A straggly shrub 2-4m high, with round, highly glossy and slightly fleshy leaves. If the plant is growing in a very dry situation the leaves may be rolled almost into a tube to reduce water loss from the leaf surface. Plants are either male or female. Flowers are small and white, followed by small fleshy orange berries on female plants. Cultivars with variegated foliage are sold in nurseries, and these should also be regarded as potentially weedy.

Preferred habitat and impacts:
Mirror bush is primarily a coastal weed, as it is mainly planted in coastal gardens due to its high salt tolerance. Usually found behind beaches or on coastal cliffs. It can invade coastal eucalypt forest and littoral rainforest.
The dense shade cast by mirror bush suppresses native vegetation.

Birds and other animals. Movement of seed-contaminated soil. Probably takes root from dumped material.

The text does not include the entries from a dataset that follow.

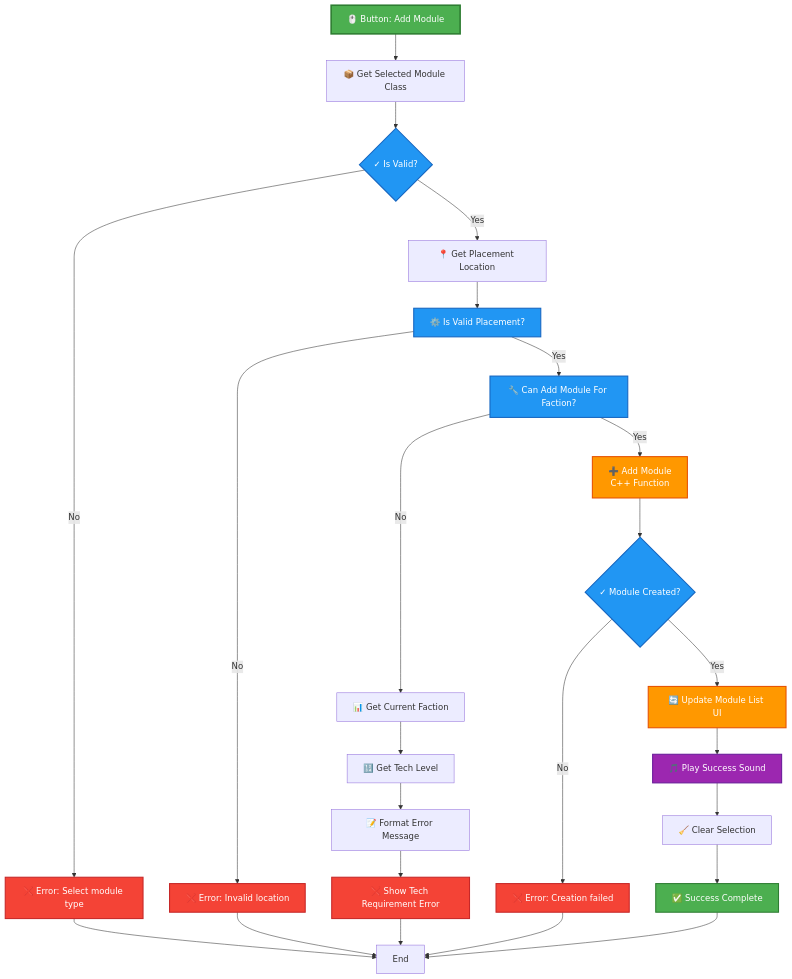
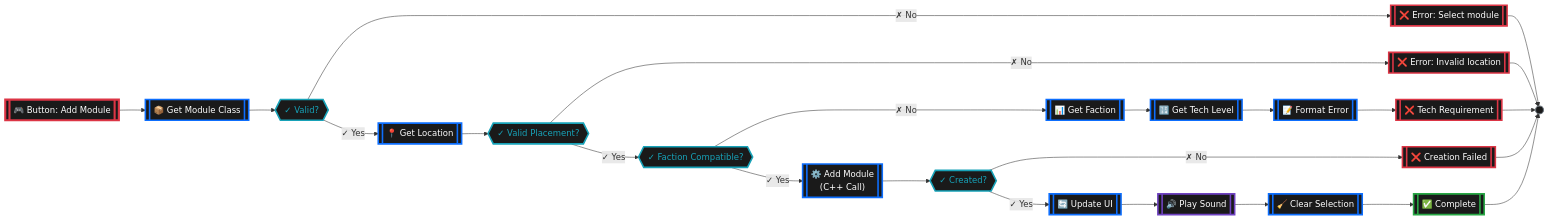
Before and after one commit to Mittenzx/Adastrea: the fourth of 9 diagrams in BLUEPRINT_DISPLAY_GUIDE.md, drawn with Mermaid. The commit also changed other lines of this file and 2 other files, not shown here.

First line of the commit message:
Update Mermaid diagrams with Unreal Engine node styling

````diff
--- a/BLUEPRINT_DISPLAY_GUIDE.md
+++ b/BLUEPRINT_DISPLAY_GUIDE.md
@@ -146,40 +150,47 @@
 ```mermaid
-graph TD
-    A[🖱️ Button: Add Module] --> B[📦 Get Selected Module Class]
-    B --> C{✓ Is Valid?}
-    C -->|No| D[❌ Error: Select module type]
-    C -->|Yes| E[📍 Get Placement Location]
-    E --> F[⚙️ Is Valid Placement?]
-    F -->|No| G[❌ Error: Invalid location]
-    F -->|Yes| H[🔧 Can Add Module For Faction?]
-    H -->|No| I[📊 Get Current Faction]
-    I --> J[🔢 Get Tech Level]
-    J --> K[📝 Format Error Message]
-    K --> L[❌ Show Tech Requirement Error]
-    H -->|Yes| M[➕ Add Module<br/>C++ Function]
-    M --> N{✓ Module Created?}
-    N -->|No| O[❌ Error: Creation failed]
-    N -->|Yes| P[🔄 Update Module List UI]
-    P --> Q[🎵 Play Success Sound]
-    Q --> R[🧹 Clear Selection]
-    R --> S[✅ Success Complete]
-    D --> T[End]
+graph LR
+    A[["🎮 Button: Add Module"]] --> B[["📦 Get Module Class"]]
+    B --> C{{"✓ Valid?"}}
+    C -->|"✗ No"| D[["❌ Error: Select module"]]
+    C -->|"✓ Yes"| E[["📍 Get Location"]]
+    E --> F{{"✓ Valid Placement?"}}
+    F -->|"✗ No"| G[["❌ Error: Invalid location"]]
+    F -->|"✓ Yes"| H{{"✓ Faction Compatible?"}}
+    H -->|"✗ No"| I[["📊 Get Faction"]]
+    I --> J[["🔢 Get Tech Level"]]
+    J --> K[["📝 Format Error"]]
+    K --> L[["❌ Tech Requirement"]]
+    H -->|"✓ Yes"| M[["⚙️ Add Module<br/>(C++ Call)"]]
+    M --> N{{"✓ Created?"}}
+    N -->|"✗ No"| O[["❌ Creation Failed"]]
+    N -->|"✓ Yes"| P[["🔄 Update UI"]]
+    P --> Q[["🔊 Play Sound"]]
+    Q --> R[["🧹 Clear Selection"]]
+    R --> S[["✅ Complete"]]
+    D --> T(( ))
     G --> T
     L --> T
     O --> T
     S --> T
     
-    style A fill:#4CAF50,stroke:#2E7D32,stroke-width:3px,color:#fff
-    style C fill:#2196F3,stroke:#1565C0,stroke-width:2px,color:#fff
-    style F fill:#2196F3,stroke:#1565C0,stroke-width:2px,color:#fff
-    style H fill:#2196F3,stroke:#1565C0,stroke-width:2px,color:#fff
-    style N fill:#2196F3,stroke:#1565C0,stroke-width:2px,color:#fff
-    style D fill:#F44336,stroke:#C62828,stroke-width:2px,color:#fff
-    style G fill:#F44336,stroke:#C62828,stroke-width:2px,color:#fff
-    style L fill:#F44336,stroke:#C62828,stroke-width:2px,color:#fff
-    style O fill:#F44336,stroke:#C62828,stroke-width:2px,color:#fff
-    style M fill:#FF9800,stroke:#E65100,stroke-width:2px,color:#fff
-    style P fill:#FF9800,stroke:#E65100,stroke-width:2px,color:#fff
-    style Q fill:#9C27B0,stroke:#6A1B9A,stroke-width:2px,color:#fff
-    style S fill:#4CAF50,stroke:#2E7D32,stroke-width:2px,color:#fff
+    style A fill:#1a1a1a,stroke:#DC3545,stroke-width:4px,color:#fff,rx:10,ry:10
+    style B fill:#1a1a1a,stroke:#0d6efd,stroke-width:3px,color:#fff,rx:10,ry:10
+    style C fill:#1a1a1a,stroke:#17a2b8,stroke-width:3px,color:#17a2b8
+    style D fill:#1a1a1a,stroke:#DC3545,stroke-width:3px,color:#fff,rx:10,ry:10
+    style E fill:#1a1a1a,stroke:#0d6efd,stroke-width:3px,color:#fff,rx:10,ry:10
+    style F fill:#1a1a1a,stroke:#17a2b8,stroke-width:3px,color:#17a2b8
+    style G fill:#1a1a1a,stroke:#DC3545,stroke-width:3px,color:#fff,rx:10,ry:10
+    style H fill:#1a1a1a,stroke:#17a2b8,stroke-width:3px,color:#17a2b8
+    style I fill:#1a1a1a,stroke:#0d6efd,stroke-width:3px,color:#fff,rx:10,ry:10
+    style J fill:#1a1a1a,stroke:#0d6efd,stroke-width:3px,color:#fff,rx:10,ry:10
+    style K fill:#1a1a1a,stroke:#0d6efd,stroke-width:3px,color:#fff,rx:10,ry:10
+    style L fill:#1a1a1a,stroke:#DC3545,stroke-width:3px,color:#fff,rx:10,ry:10
+    style M fill:#1a1a1a,stroke:#0d6efd,stroke-width:3px,color:#fff,rx:10,ry:10
+    style N fill:#1a1a1a,stroke:#17a2b8,stroke-width:3px,color:#17a2b8
+    style O fill:#1a1a1a,stroke:#DC3545,stroke-width:3px,color:#fff,rx:10,ry:10
+    style P fill:#1a1a1a,stroke:#0d6efd,stroke-width:3px,color:#fff,rx:10,ry:10
+    style Q fill:#1a1a1a,stroke:#6f42c1,stroke-width:3px,color:#fff,rx:10,ry:10
+    style R fill:#1a1a1a,stroke:#0d6efd,stroke-width:3px,color:#fff,rx:10,ry:10
+    style S fill:#1a1a1a,stroke:#28a745,stroke-width:3px,color:#fff,rx:10,ry:10
+    style T fill:#1a1a1a,stroke:#6c757d,stroke-width:2px,color:#fff
 ```
````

A weed with glossy fleshy leaves is the shrubby climber, climbing groundsel (Senecio angulatus), but its leaves are bluntly angular, not circular. It has yellow daisy flowers, and seeds with a parachute of hairs, like those of dandelions.

Senecio angulatus Senecio angulatus

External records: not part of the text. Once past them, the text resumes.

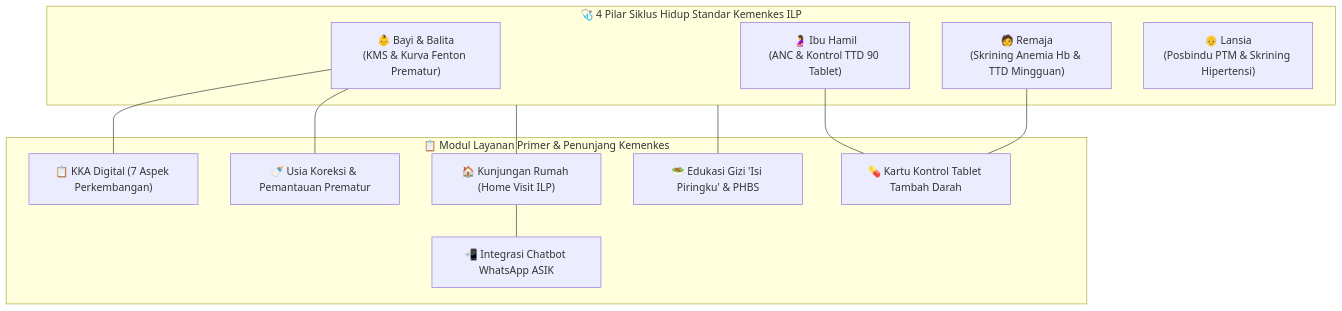
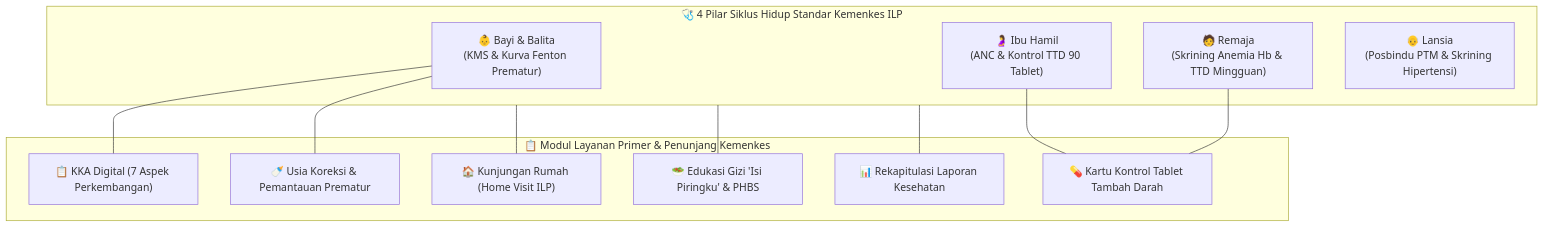
One commit to Adi-code18/E-posyandu_web changed the first of 4 diagrams in README.md. Above: the diagram before and after it, drawn with Mermaid. The commit also changed other lines of this file and 4 other files, not shown here.

````diff
--- a/README.md
+++ b/README.md
@@ -69,26 +70,26 @@
 ```mermaid
 flowchart TD
     subgraph SIKLUS_HIDUP[" 🩺 4 Pilar Siklus Hidup Standar Kemenkes ILP "]
         B["👶 Bayi & Balita<br/>(KMS & Kurva Fenton Prematur)"]
         H["🤰 Ibu Hamil<br/>(ANC & Kontrol TTD 90 Tablet)"]
         R["🧑 Remaja<br/>(Skrining Anemia Hb & TTD Mingguan)"]
         L["👴 Lansia<br/>(Posbindu PTM & Skrining Hipertensi)"]
     end
 
     subgraph LAYANAN_ILP[" 📋 Modul Layanan Primer & Penunjang Kemenkes "]
         KKA["📋 KKA Digital (7 Aspek Perkembangan)"]
         FENTON["🍼 Usia Koreksi & Pemantauan Prematur"]
         HOME["🏠 Kunjungan Rumah (Home Visit ILP)"]
         TTD["💊 Kartu Kontrol Tablet Tambah Darah"]
         EDU["🥗 Edukasi Gizi 'Isi Piringku' & PHBS"]
-        ASIK["📲 Integrasi Chatbot WhatsApp ASIK"]
+        REKAP["📊 Rekapitulasi Laporan Kesehatan"]
     end
 
     B --- KKA
     B --- FENTON
     H --- TTD
     R --- TTD
     SIKLUS_HIDUP --- HOME
     SIKLUS_HIDUP --- EDU
-    HOME --- ASIK
+    SIKLUS_HIDUP --- REKAP
 ```
````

Seedlings and smaller plants can be hand-pulled or dug out. Cut and paint large plants. They are likely to re-sprout and require follow-up spraying. Plants with a waxy cuticle on the leaf such as mirror bush will need a penetrant added to any herbicide applied as a spray. Younger plants are more susceptible to sprays than older plants.
If staged removal is being done to prevent possible erosion remove female, fruit-producing plants first.